INPUT DATA

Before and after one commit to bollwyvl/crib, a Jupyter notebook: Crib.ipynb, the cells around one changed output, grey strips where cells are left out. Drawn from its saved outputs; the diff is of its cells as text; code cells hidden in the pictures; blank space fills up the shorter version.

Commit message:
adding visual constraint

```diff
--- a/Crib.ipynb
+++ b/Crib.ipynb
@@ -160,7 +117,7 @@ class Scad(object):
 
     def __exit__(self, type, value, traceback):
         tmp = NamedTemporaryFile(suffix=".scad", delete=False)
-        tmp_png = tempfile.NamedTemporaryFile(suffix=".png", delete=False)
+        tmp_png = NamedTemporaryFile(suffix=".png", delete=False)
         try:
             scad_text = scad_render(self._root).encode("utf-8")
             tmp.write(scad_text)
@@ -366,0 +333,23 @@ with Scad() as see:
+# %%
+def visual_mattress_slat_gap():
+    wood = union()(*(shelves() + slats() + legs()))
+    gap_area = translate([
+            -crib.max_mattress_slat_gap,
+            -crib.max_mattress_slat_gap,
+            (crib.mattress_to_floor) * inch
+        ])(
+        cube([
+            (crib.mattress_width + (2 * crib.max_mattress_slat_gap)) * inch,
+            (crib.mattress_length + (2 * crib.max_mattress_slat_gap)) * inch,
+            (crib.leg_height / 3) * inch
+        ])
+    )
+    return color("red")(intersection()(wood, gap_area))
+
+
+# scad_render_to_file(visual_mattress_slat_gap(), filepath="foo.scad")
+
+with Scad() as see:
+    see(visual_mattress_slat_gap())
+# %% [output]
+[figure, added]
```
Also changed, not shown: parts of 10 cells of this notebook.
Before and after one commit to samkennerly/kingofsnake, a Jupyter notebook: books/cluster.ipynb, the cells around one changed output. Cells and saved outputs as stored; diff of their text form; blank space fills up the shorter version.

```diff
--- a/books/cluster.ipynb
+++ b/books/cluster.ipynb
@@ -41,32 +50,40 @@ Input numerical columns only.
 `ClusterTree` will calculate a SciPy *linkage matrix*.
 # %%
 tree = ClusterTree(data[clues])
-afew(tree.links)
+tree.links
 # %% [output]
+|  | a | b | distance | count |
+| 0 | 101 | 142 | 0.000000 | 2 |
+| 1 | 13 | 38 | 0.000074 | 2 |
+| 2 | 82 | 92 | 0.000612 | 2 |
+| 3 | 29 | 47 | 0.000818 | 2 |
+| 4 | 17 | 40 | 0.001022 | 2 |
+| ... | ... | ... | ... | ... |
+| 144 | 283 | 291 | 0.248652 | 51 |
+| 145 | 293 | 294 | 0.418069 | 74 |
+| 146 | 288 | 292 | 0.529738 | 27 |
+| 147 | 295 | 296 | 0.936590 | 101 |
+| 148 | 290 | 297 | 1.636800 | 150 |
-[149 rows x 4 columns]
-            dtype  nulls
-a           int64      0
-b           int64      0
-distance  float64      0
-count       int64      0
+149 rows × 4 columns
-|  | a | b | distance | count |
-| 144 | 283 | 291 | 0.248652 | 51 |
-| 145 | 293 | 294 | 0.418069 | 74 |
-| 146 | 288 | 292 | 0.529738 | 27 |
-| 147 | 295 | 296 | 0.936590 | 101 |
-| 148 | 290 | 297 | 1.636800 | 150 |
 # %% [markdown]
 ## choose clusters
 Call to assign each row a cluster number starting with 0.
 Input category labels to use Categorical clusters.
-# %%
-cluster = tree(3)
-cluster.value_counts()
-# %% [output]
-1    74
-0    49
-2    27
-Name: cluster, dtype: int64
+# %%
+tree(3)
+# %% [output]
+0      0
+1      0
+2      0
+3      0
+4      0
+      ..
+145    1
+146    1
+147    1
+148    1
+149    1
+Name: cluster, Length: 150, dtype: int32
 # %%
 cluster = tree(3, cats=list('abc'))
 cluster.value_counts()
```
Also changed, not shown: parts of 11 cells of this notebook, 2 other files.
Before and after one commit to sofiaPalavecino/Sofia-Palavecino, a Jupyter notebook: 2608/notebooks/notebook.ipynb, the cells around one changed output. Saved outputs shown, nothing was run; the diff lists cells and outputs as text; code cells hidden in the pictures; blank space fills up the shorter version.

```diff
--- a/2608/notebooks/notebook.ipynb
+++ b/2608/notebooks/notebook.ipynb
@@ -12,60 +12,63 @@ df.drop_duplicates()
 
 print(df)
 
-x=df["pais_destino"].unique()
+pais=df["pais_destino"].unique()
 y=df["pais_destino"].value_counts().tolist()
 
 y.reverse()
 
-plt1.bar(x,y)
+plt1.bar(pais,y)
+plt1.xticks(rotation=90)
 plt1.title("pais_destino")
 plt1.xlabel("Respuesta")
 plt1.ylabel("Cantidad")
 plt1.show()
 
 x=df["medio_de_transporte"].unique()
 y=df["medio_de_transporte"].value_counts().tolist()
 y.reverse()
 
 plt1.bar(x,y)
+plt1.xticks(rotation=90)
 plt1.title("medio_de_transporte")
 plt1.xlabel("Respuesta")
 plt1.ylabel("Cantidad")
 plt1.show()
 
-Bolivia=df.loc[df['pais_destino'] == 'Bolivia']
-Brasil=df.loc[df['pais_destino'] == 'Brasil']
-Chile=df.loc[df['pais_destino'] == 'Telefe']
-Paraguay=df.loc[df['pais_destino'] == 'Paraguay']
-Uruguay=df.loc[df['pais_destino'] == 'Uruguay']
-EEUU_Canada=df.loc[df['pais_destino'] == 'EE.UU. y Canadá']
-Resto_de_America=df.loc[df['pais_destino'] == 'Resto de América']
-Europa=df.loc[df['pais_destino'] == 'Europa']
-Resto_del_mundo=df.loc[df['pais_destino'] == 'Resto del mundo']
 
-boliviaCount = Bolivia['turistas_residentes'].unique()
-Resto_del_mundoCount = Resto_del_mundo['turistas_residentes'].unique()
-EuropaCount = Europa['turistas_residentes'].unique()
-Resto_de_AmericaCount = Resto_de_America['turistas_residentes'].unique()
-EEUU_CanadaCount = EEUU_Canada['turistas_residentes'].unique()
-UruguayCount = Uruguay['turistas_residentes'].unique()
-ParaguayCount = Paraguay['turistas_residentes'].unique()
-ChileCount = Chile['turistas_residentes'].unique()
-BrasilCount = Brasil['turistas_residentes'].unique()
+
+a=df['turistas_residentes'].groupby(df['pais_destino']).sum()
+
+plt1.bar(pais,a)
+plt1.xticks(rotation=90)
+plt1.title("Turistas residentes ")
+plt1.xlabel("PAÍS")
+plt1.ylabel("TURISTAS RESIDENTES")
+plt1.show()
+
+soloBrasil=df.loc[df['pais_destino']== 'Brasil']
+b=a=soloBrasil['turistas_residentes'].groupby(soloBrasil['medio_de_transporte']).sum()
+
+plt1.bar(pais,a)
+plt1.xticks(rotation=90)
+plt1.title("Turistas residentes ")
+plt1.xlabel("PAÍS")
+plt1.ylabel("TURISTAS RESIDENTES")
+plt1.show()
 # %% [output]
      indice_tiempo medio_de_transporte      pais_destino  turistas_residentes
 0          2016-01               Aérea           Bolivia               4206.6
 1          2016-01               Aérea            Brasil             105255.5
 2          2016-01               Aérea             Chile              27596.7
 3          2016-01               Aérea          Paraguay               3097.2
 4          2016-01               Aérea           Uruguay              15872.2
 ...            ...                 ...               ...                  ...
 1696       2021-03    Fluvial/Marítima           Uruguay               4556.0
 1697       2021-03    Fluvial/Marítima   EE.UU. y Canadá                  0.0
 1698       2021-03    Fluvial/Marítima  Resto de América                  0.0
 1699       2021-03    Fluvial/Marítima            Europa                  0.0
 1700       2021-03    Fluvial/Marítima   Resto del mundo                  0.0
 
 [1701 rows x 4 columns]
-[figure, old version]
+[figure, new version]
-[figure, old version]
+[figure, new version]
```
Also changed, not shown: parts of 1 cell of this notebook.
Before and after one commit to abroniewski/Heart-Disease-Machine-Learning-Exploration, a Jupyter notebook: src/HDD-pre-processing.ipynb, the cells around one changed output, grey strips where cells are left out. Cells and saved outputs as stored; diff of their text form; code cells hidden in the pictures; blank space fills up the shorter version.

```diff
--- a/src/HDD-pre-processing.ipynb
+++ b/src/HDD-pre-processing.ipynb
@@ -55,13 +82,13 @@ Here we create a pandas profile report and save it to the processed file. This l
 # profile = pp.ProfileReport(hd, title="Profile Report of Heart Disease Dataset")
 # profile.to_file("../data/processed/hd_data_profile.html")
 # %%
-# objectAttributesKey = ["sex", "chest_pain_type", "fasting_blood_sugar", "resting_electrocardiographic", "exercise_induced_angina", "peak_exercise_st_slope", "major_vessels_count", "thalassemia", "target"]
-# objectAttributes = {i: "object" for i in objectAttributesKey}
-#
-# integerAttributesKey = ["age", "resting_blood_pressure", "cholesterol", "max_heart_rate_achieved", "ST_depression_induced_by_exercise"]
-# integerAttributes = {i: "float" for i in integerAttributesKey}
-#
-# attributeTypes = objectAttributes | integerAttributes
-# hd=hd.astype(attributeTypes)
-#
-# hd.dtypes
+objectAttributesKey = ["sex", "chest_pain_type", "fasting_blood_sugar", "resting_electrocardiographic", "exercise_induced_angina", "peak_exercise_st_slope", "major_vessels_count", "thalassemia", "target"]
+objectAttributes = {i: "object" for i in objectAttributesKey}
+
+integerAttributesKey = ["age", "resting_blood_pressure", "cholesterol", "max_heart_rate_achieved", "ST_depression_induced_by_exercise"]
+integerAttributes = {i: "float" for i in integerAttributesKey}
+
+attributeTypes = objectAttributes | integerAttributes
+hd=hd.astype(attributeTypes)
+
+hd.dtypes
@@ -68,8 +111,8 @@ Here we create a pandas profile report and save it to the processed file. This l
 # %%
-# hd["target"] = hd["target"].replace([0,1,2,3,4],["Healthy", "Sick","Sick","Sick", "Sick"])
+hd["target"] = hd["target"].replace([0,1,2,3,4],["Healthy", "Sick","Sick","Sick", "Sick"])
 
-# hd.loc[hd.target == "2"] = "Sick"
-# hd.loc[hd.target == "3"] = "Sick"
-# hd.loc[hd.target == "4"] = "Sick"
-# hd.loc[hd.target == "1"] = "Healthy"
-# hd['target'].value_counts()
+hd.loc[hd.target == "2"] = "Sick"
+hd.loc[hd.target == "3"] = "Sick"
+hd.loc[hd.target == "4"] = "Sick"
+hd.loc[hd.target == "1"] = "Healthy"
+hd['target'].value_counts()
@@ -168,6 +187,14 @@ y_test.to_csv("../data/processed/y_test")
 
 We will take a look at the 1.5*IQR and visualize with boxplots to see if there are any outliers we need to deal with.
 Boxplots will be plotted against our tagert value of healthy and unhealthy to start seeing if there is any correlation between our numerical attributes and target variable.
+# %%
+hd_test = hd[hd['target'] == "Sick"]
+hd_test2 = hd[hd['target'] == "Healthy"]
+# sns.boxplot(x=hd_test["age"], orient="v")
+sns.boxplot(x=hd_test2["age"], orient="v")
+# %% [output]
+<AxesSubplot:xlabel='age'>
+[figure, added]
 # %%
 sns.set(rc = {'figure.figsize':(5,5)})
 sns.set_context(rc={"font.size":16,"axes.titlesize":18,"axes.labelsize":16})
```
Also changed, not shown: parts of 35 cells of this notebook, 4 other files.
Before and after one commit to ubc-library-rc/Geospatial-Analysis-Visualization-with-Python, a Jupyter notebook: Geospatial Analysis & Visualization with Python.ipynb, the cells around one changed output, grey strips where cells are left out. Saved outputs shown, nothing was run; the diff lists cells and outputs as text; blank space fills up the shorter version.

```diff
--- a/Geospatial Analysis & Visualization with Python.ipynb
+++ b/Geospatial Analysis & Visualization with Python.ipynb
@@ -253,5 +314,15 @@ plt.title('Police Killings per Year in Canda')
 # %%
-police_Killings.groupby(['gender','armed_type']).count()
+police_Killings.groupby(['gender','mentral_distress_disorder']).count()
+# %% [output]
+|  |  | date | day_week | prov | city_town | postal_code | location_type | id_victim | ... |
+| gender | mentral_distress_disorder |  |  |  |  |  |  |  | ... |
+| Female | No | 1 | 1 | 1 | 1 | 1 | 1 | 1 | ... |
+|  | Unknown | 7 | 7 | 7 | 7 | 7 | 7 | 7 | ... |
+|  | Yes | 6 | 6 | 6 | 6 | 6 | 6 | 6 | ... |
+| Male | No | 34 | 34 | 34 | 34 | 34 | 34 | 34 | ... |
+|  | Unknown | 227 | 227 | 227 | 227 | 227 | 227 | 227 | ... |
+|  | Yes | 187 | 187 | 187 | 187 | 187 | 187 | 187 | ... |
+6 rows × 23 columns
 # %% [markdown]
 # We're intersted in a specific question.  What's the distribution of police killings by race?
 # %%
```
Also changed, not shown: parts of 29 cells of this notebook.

TRY IT
Filter the entries down to the lines holding the string "with". Copy each of those lines.

TASK SOLUTION
@@ -366,0 +333,23 @@ with Scad() as see:
+with Scad() as see:
 Call to assign each row a cluster number starting with 0.
 We will take a look at the 1.5*IQR and visualize with boxplots to see if there are any outliers we need to deal with.
Before and after one commit to ubc-library-rc/Geospatial-Analysis-Visualization-with-Python, a Jupyter notebook: Geospatial Analysis & Visualization with Python.ipynb, the cells around one changed output, grey strips where cells are left out. Saved outputs shown, nothing was run; the diff lists cells and outputs as text; blank space fills up the shorter version.
--- a/Geospatial Analysis & Visualization with Python.ipynb
+++ b/Geospatial Analysis & Visualization with Python.ipynb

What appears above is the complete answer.